What if Federal Student Loan Interest Rates Just Stayed at 0% Forever?
Federal student loan borrowers won’t have had to pay a dime of interest on their debt for nearly two years by the time the pandemic-era forbearance period ends in February.
While most of the focus on this relief has been on how borrowers have been able to skip payments altogether, data from the Department of Education suggests that not having to pay interest has saved borrowers more than $90 billion so far.
For those who’ve been able to take advantage of the interest-free period, it’s been a powerful opportunity to make headway paying down their debt. At the very least, it’s been a chance for millions of borrowers to finally stop watching their balances grow, despite making regular payments.
“It really is true that interest is what kills you,” says Mark Huelsman, a fellow at the Student Borrower Protection Center. “When people can actually pay down debt, they start thinking of their own finances in a different way. They start saving for long-term needs.”
There’s been much debate over the past few years regarding major student debt relief proposals, like widespread cancellation, versus smaller changes, like improving repayment options. But not much has been said for a measure like permanently removing interest on federal student loans altogether. Now that it’s already been in place for over a year, could 0% interest on federal loans be a solution to the $1.7 trillion student debt crisis?
Why do federal student loans even have interest rates?
Since 2013, interest rates on new federal loans have been set each year, based on current market conditions. (More specifically: they’re based on the 10-year Treasury note with a fixed add-on rate for each type of loan the government offers.)

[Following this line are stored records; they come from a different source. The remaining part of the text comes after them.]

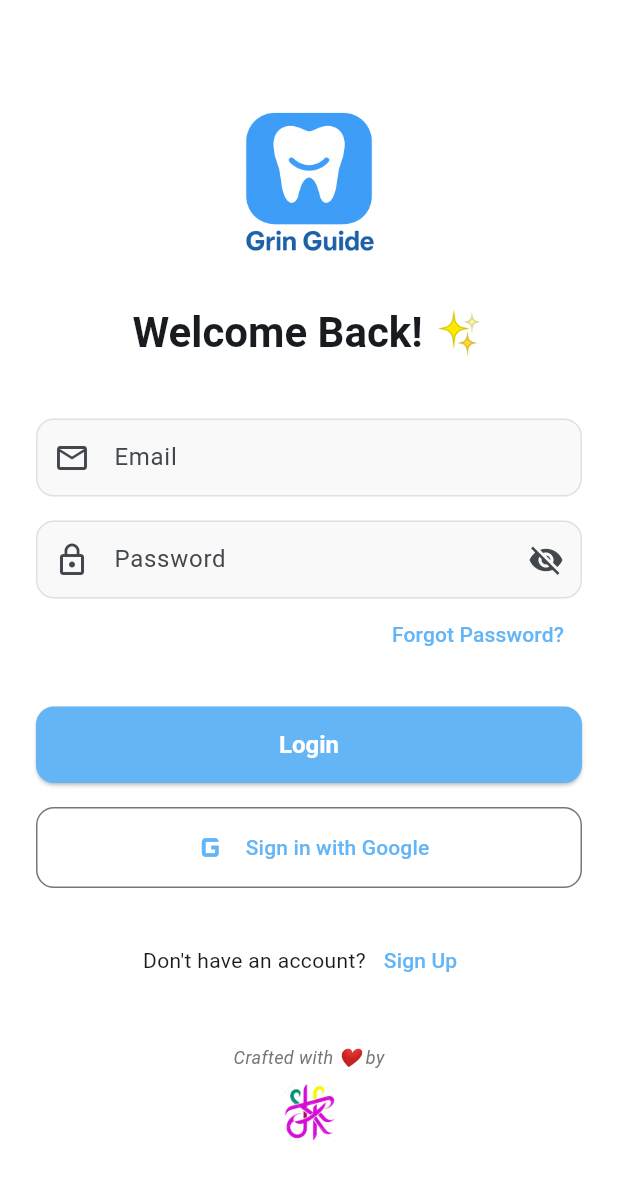
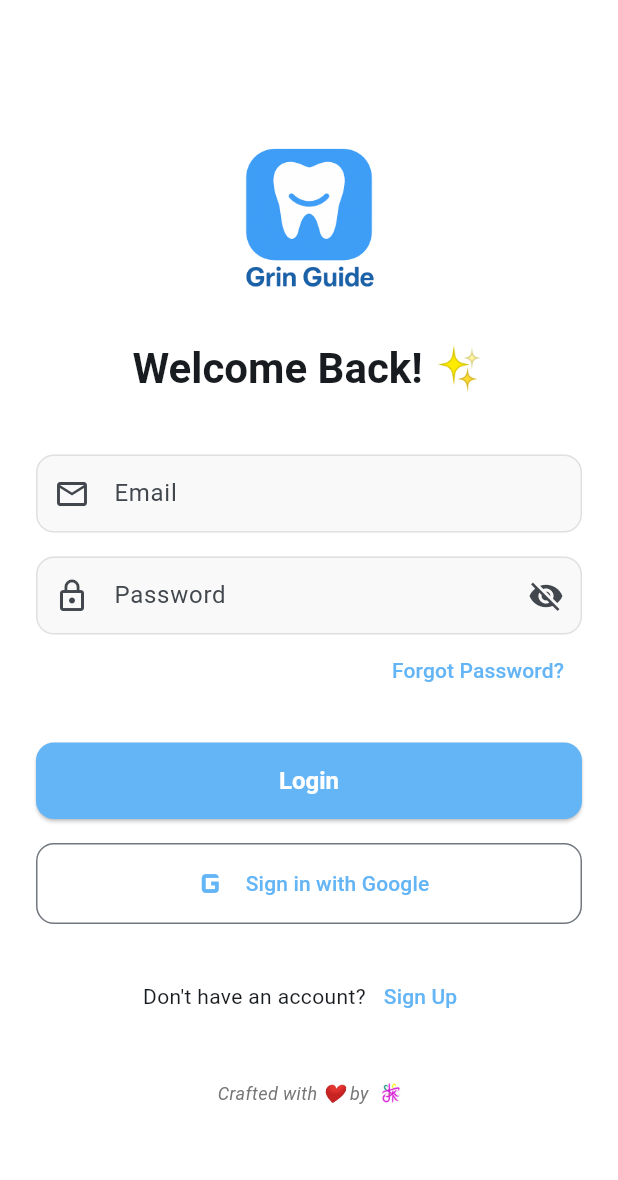
Before and after one commit to gringuide2025/GrinGuide-, a Flutter app: the screen it shows after launch, on a phone screen of 412 x 824 dp. Shown: the top 1180 px of the screen. Run offline on Flutter 3.47's test engine with Material 3 defaults, Android fonts, the phone set to English and light mode, and no system bars; our stand-ins replace audioplayers, cloud_firestore, firebase_auth, firebase_core, fl_chart, flutter_local_notifications and 9 more; missing offline and left inert: onesignal_flutter, syncfusion_flutter_pdfviewer; accounts and stored records are empty; statements that could not run were skipped.

Commit message:
style: refine personal branding layout on login screen

```diff
--- a/lib/features/auth/login_screen.dart
+++ b/lib/features/auth/login_screen.dart
@@ -233,7 +233,8 @@ class _LoginScreenState extends ConsumerState<LoginScreen> {
                   ],
                 ),
                 const SizedBox(height: 32),
-                Column(
+                Row(
+                  mainAxisAlignment: MainAxisAlignment.center,
                   children: [
                     Text(
                       "Crafted with ❤️ by",
@@ -243,10 +244,10 @@ class _LoginScreenState extends ConsumerState<LoginScreen> {
                         fontStyle: FontStyle.italic,
                       ),
                     ),
-                    const SizedBox(height: 8),
+                    const SizedBox(width: 8),
                     Image.asset(
                       'assets/images/login logo.png',
-                      height: 40,
+                      height: 14,
                     ),
                   ],
                 ),
```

According to figures originally obtained by Slate that Money later confirmed, in 2019 (the last “typical” year for student loan repayment), federal borrowers paid more than $70 billion back to the government. (more…)